Contact lens solution noncompliance can take many forms. Patients are bombarded with many choices when they shop for contact lens solutions and will often buy whatever solution is cheapest. Patients will also try to save money by "topping off" contact lens solutions. Occasional contact lens wearers can get into trouble storing lenses in the same solution for too long.

Contact lens case noncompliance can result in some interesting stories. I have had patients keep their contact lenses in drinking glasses, film canisters and even plastic sandwich bags. Recently, I heard of a patient keeping his contact lenses in a pair of plastic spoons in disinfecting solution on the bathroom sink. Storing contact lenses in spoons was a new one to me. Of course, this begs the question, would it make a difference if they were silver spoons?

Improving Lens Care Regimen Compliance

At each visit, review the importance of proper lens care with the patient. Recommend a specific contact lens solution. Reinforce this by prescribing the solution and advising patients that not all solutions are created equal. Educate each patient about the significance of rubbing the lenses, not topping off solutions, and cleaning and replacing the contact lens case. If a patient understands that ocular health, good vision, and contact lens comfort are affected by correct lens care, then that patient may be more compliant in the long run.

Miscellaneous Noncompliance

Patient #3: In the Examination Chair, With Multiple Lenses When we saw this patient in the office, he stated that he was running low on contact lenses but he was not having any problems otherwise. His entering acuities with contact lenses were good, but during biomicroscopy, it looked as if the patient was wearing multiple lenses. Upon further questioning, the patient admitted that, yes, he was in fact wearing two of his wife's −2.00D hydrogel lenses in each eye. Because he wore −4.00D lenses, and was good at addition, he figured he could stack two −2.00D lenses and see well enough until he could order more of his own prescription. His wife was tired of him ransacking her supply of lenses and had prohibited him from taking any more of her lenses, leaving him no choice but to get an exam. He would not admit to how long he had been "creative" with his contact lens wear.

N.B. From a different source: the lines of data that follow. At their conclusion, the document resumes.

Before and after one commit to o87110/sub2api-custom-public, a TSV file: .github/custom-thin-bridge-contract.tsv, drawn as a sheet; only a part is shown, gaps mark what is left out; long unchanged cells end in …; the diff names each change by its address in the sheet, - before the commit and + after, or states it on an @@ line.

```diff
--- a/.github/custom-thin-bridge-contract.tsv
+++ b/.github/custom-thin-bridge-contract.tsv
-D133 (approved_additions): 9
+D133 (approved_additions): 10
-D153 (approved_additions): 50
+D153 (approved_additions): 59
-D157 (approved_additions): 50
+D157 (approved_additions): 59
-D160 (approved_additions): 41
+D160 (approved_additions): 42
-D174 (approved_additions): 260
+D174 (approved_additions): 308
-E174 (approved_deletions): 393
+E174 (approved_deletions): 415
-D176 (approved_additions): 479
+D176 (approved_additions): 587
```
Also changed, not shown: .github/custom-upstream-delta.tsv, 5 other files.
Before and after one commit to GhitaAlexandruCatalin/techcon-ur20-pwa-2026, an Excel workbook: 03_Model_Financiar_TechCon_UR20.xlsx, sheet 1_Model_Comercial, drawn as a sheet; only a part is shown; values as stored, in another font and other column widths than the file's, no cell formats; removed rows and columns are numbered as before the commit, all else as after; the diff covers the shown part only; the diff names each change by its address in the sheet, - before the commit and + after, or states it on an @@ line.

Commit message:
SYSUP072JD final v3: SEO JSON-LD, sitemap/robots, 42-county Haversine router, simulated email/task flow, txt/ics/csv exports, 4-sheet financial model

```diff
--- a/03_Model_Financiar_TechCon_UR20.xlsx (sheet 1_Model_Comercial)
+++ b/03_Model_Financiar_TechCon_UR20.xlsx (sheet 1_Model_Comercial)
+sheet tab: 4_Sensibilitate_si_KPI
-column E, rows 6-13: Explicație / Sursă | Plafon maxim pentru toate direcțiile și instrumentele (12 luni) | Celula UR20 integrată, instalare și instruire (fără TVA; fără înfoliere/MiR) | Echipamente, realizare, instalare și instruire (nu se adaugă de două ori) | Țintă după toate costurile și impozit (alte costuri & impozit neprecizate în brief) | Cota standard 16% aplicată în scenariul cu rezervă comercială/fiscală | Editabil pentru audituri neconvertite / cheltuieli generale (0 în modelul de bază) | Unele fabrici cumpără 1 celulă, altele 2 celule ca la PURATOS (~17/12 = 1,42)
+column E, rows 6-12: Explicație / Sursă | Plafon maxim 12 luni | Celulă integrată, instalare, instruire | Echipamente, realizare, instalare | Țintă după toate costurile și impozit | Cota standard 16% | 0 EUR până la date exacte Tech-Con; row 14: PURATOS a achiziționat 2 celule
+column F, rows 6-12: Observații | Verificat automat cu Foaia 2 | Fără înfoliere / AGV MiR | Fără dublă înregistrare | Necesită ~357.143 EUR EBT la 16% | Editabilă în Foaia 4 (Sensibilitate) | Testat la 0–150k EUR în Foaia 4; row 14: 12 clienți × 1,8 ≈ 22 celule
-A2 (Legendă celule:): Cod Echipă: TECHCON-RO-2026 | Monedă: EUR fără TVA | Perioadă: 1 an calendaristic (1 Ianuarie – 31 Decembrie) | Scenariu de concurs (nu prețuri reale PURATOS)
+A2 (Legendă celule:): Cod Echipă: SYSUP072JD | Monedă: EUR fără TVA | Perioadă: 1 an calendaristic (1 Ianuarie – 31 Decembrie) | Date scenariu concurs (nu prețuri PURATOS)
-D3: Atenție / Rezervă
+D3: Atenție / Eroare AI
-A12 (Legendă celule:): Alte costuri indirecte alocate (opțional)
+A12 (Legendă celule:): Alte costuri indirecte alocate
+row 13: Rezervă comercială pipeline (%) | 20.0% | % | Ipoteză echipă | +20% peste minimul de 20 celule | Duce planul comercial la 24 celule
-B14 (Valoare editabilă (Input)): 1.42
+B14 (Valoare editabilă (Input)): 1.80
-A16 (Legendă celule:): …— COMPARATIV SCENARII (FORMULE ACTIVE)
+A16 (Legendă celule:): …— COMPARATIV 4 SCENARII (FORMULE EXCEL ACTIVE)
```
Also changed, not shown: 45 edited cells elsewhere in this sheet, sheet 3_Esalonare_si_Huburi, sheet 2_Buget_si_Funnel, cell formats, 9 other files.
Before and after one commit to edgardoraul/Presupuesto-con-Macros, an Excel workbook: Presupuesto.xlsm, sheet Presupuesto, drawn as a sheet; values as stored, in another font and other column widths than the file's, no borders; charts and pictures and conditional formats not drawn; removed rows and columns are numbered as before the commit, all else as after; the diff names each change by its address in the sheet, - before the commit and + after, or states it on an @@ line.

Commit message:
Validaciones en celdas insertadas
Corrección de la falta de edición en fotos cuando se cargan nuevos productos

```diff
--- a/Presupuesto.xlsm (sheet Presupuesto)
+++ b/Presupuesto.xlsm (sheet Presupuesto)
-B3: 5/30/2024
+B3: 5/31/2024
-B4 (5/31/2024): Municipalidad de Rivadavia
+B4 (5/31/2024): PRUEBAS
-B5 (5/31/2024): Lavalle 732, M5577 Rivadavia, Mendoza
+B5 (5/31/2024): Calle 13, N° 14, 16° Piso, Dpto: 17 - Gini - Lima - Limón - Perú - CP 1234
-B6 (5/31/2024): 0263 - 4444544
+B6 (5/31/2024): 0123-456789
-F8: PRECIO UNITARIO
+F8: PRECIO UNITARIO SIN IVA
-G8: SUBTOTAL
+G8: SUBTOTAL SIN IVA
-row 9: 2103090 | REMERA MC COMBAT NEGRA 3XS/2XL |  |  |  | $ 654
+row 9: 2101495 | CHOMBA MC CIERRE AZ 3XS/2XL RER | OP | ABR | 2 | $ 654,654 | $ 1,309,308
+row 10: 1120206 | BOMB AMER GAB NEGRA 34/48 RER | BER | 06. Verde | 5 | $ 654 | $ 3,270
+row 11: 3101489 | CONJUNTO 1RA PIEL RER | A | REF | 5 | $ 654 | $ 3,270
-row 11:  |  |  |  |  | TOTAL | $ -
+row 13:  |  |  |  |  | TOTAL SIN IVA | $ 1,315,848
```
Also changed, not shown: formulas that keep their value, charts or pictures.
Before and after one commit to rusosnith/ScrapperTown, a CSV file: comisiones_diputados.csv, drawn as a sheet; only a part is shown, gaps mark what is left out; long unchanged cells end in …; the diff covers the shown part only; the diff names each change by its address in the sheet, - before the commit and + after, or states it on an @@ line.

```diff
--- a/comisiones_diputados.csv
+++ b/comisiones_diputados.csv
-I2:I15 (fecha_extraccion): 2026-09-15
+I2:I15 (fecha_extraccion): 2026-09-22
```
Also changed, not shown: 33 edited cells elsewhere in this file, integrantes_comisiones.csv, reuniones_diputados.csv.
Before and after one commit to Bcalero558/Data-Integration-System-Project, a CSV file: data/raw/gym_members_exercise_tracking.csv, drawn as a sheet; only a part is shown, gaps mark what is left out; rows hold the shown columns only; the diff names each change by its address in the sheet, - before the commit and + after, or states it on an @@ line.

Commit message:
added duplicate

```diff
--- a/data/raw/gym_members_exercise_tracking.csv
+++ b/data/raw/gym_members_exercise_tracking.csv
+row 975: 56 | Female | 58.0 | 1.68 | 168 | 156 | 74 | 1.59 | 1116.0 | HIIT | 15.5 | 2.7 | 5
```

I found it odd that the patient would not come clean at the beginning and admit to wearing multiple lenses when it would become apparent during the examination. This case is a good example of the lengths that patients will take to remain in contact lenses, even if these measures can result in problems. The advent of higher-Dk silicone hydrogel lenses has reduced corneal hypoxic complications and made piggybacking lenses a feasible option under the supervision of a doctor, but it an unwise choice when made by patients.

In addition, eyecare practitioners may have to combat poor information from unanticipated sources. In recent years there have been restrictions (unless for medical need) on the size of liquid-containing bottles in carry-on luggage. I read a "helpful tip" in some now forgotten ladies magazine urging travelers to transfer contact lens solutions into smaller bottles. I can't imagine that these smaller containers were sterile.

Conclusion

There is no way to anticipate and prevent all of the inadvisable actions that patients may take with contact lens wear and care, even with the best instructive efforts. Continually educating patients that contact lenses are medical devices and reviewing proper lens wearing and replacement schedules is the best way to avoid noncompliance.

Contact lenses are ubiquitous, relatively inexpensive, and seen as a commodity by many patients, not as medical devices. This cavalier attitude can lead to contact lens noncompliance and unwanted complications. Proper education from the beginning can help prevent patients from falling into bad habits.

Because studies show that contact lens noncompliance is prevalent in patients who have worn contact lenses for several years, each patient encounter is an opportunity to review and reinforce proper wearing and replacement time and contact lens care. Be on guard for clues of risky behavior and noncompliance, especially when elements of the examination don't add up. CLS

For references, please visit http://www.clspectrum.com/references.asp and click on document #168.



Contact Lens Spectrum, Issue: November 2009